It is gratifying that the regional program has, since its inception in 2006, produced 19 holders of an FCS-ECSA(Neuro). Two additional candidates, Dr. William Copeland, an American Board eligible neurosurgeon, and Dr. Edwin Mogere, a graduate of the South African College of Neurosurgeons, have taken the COSECSA exam, with the intention of obtaining accreditation of their Units as Training sites at Tenwek Mission Hospital and Aga Khan University Hospital, the latter for purpose of re-accreditation. The COSECSA graduates are currently among the leadership of hospitals in the region, with others taking on the responsibility of starting new neurosurgical units in cities and towns outside of the capitals in their countries. This is in line with the objective of the Regional C-CNS-ECSAR of providing an opportunity for training to young African candidates, within Africa without the need to travel to centers in Europe or the West for their general neurosurgical training. This latter model of training in centers in Europe and the West had resulted in a large number of trained specialists not returning back home to practice and make a contribution to their countries.

Following the development of the Regional Program, several National Programs have also developed during this period. These include:

  • The M.Med (Neurosurgery) Program at the University of Nairobi, Kenya,
  • MSc (Neurosurgery) program in Tanzania (Fig 3),
  • Med (Neurosurgery) in Uganda,
  • Med (Neurosurgery) in Harare, Zimbabwe, and
  • the Certificate of Neurosurgery of the University of Addis Ababa, in Ethiopia.

As a result of the Collegiate (COSECSA), neurosurgical initiatives commenced in 2005, neurosurgical training and the resultant increase in numbers of specialists, has seen a gratifying advancement of neurosurgical standards and availability, in the East, Central, and Southern African region.
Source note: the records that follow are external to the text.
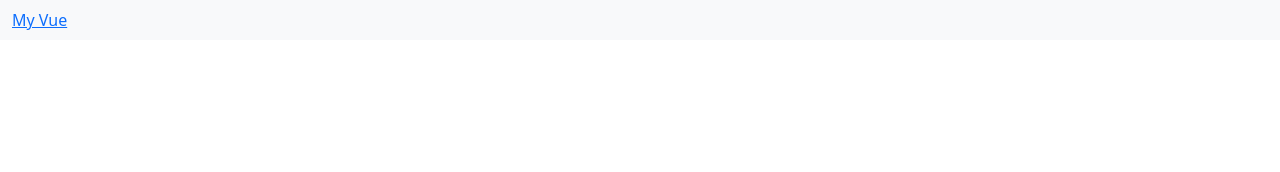
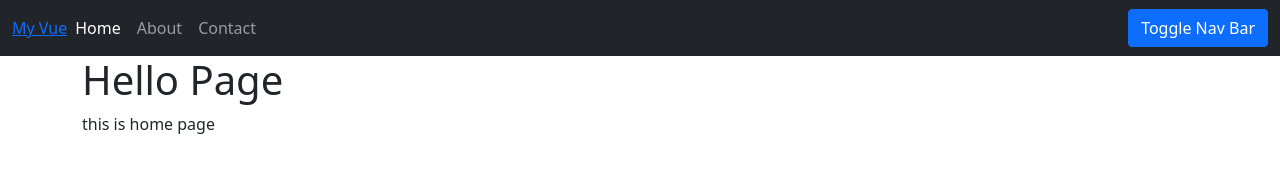
Before and after one commit to ZeeshanSalem/VueJsLearningProject, a plain HTML site: page index.html in a window 1280 px wide. Drawn offline with nearby package versions, Linux system fonts and the light colour scheme.

Commit message:
Component is done

```diff
--- a/index.html
+++ b/index.html
@@ -12,34 +12,41 @@
 
 <body>
 
-    <nav class="navbar navbar-expand-lg navbar-light bg-light">
-        <div class="container-fluid">
-            <a class="nav-brand" href="#">My Vue</a>
-            <ul class="navbar-nav me-auto mb-2 mb-lg-0">
-                <li v-for="(link, index) in links" class="nav-item" key="index">
-                    <a class="nav-link" aria-current="page" v-bind:href="link.url"
-                        :title="`this link goes to ${link.text}`">{{ link.text }}</a>
-                </li>
 
-            </ul>
-        </div>
-    </nav>
 
-    <div id='content' class='container'>
-        <h1>{{ pageTitle }}</h1>
-        <h2> {{ content }}</h2>
-    </div>
+    <navbar :pages="pages" :active-page="activePage" :nav-link-click="(index)=> activePage  = index"></navbar>
 
+    <!--This vus js component-->
+    <!-- one option -->
+    <!-- <page-viewer :page-title="pages[activePage].pageTitle" :page-content="pages[activePage].content"></page-viewer> -->
+
+    <!-- second option -->
+    <page-viewer :page="pages[activePage]"></page-viewer>
     <script>
-        Vue.createApp({
+        // Initialization of Application Data
+        let app = Vue.createApp({
+            // Its execute
+            computed: {
+                // css properties
+                // navBarClasses() {
+                //     return {
+                //         'navbar-light': !this.useDarkNavBar, // Properties inside we need to used this
+                //         'bg-light': !this.useDarkNavBar,
+                //         'navbar-dark': this.useDarkNavBar,
+                //         'bg-dark': this.useDarkNavBar
+                //     }
+                // }
+            },
+
             data() {
                 return {
-
+                    activePage: 0,
+                    // useDarkNavBar: true,
                     pages: [
                         {
                             link: { text: 'Home', url: 'index.html' },
                             pageTitle: "Hello Page",
-                            content: "Welcome to Vue Js world"
+                            content: "this is home page"
                         },
 
                         {
@@ -56,15 +63,90 @@
                     ],
                 };
             }
-        }).mount('body');
+
+        });
+
+        app.component('page-viewer', {
+
+            props: ['page'],
+            template: `
+            <div  class='container'>
+                <h1>{{page.pageTitle}}</h1>
+                <p>{{page.content }}</p>
+            </div>`,
+        });
+
+        app.component('navbar', {
+            props: ['pages', 'activePage', 'navLinkClick'],
+            template: `
+            <nav class="navbar navbar-expand-lg"
+            :class="[ \`navbar-\${theme}\`, \`bg-\${theme}\`,'navbar', 'navbar-expand-lg'  ]">
+        <div class="container-fluid">
+            <a class="nav-brand" href="#">My Vue</a>
+            <ul class="navbar-nav me-auto mb-2 mb-lg-0">
+                <li v-for="(page, index) in pages" class="nav-item" :key="index">
+                    <a class="nav-link" :class="{active : activePage == index}" aria-current="page"
+                        v-bind:href="page.link.url" :title="\`this link goes to \${page. link.text}\`"
+                        @click.prevent="navLinkClick(index)">{{
+                        page.link.text
+                        }}</a>
+                </li>
+            </ul>
+
+            <form class="d-flex">
+                <!-- <button class="btn btn-primary" @click.prevent="useDarkNavBar = !useDarkNavBar">Toggle Nav Bar </button> -->
+                <button class="btn btn-primary" @click.prevent="changeTheme()">Toggle Nav
+                    Bar </button>
+
+            </form>
+        </div>
+    </nav>`,
+
+            data() {
+                return {
+                    theme: 'dark'
+
+                }
+            },
+
+            methods: {
+                changeTheme() {
+                    let theme = 'light';
+
+                    if (this.theme == 'light') {
+                        theme = 'dark';
+                    } else {
+                        theme = 'light';
+                    }
+
+                    this.theme = theme;
+                }
+            },
+        });
+
+        app.mount('body');
 
     </script>
 </body>
 
 </html>
 <!--
-    Download
+    Things.
     1. Vue Language Features (Volar) Externsion.
     2. Vue.js devtools. chrome Extension.
     3. https://www.youtube.com/watch?v=1GNsWa_EZdw (27:00).
+    4. (v-on:click = "" ) == (@click = "") // Method
+    5. v-bind:class == :class // Class
+    6. :class="{'navbar-light bg-light' : !useDarkNavBar,'navbar-dark bg-dark' : useDarkNavBar}"> Combine css class binding
+
 -->
+
+<!--First Option with computing logic-->
+<!-- <nav class="navbar navbar-expand-lg" :class="navBarClasses"> -->
+
+<!--Secong Option without  computing logic-->
+<!-- <nav class="navbar navbar-expand-lg" :class="[
+    useDarkNavBar ? 'navbar-dark' : 'navbar-light',
+    useDarkNavBar ? 'bg-dark' : 'bg-light',
+    'navbar', 'navbar-expand-lg'
+    ]"> -->
```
  1. Abdeslam El Khamlichi. Emerging Neurosurgery in Africa; pg 55
  2. Adeloye Adelola. Neurosurgery in Africa, 1989, Ibadan University Press
  3. Qureshi MM, Oluoch-Olunya D. History of neurosurgery in Kenya, East Africa. World Neurosurgery, 2010; 73: 261-263
  4. Neurosurgery in East Africa: Foundations. Harinder S. Mangat, M M Qureshi et al World Neurosurgery. (2018) 113:411-424
  5. Kinasha A, Kucia EJ, Vargas J, Kavolus J, Magarik J, Ellegala DB, et al. Neurosurgery in Tanzania: a discussion of culture, socioeconomics, and humanitarians. World Neurosurg. 2012;78:31-34
  6. Jaime Gasco, Sean M. Barber, Ian E. McCutcheon, Peter M. Black Neurosurgery Certification in Member Societies of the WFNS: Africa and the Middle East. World Neurosurgery DOI:10.1016/j.wneu.2010.09.006 18-27
  7. COSECSA Secretariat
  8. J W M Kiryabirwe: Neurosurgery in Uganda. Neurosurgery Vol 20, No 4, 1987, 664-665


COSECSA –College of Surgeons of East, Central, and Southern Africa

C-CNS-ECSAR; Consortium of Collaborative Neurosurgical Sites of Training in the ECSA region

DRC – Democratic Republic of Congo

ECSA- East, Central and Southern Africa

FCS- Fellowship of the College of Surgeons

MCS- Membership of the College of Surgeons

MMC – Muhimbili Medical Center

MOI – Muhimbili Orthopaedic Institute

NED – Neurosurgical Education Development

NSTP-ECSA – Neurosurgical Training Program of the East, Central, and Southern Africa.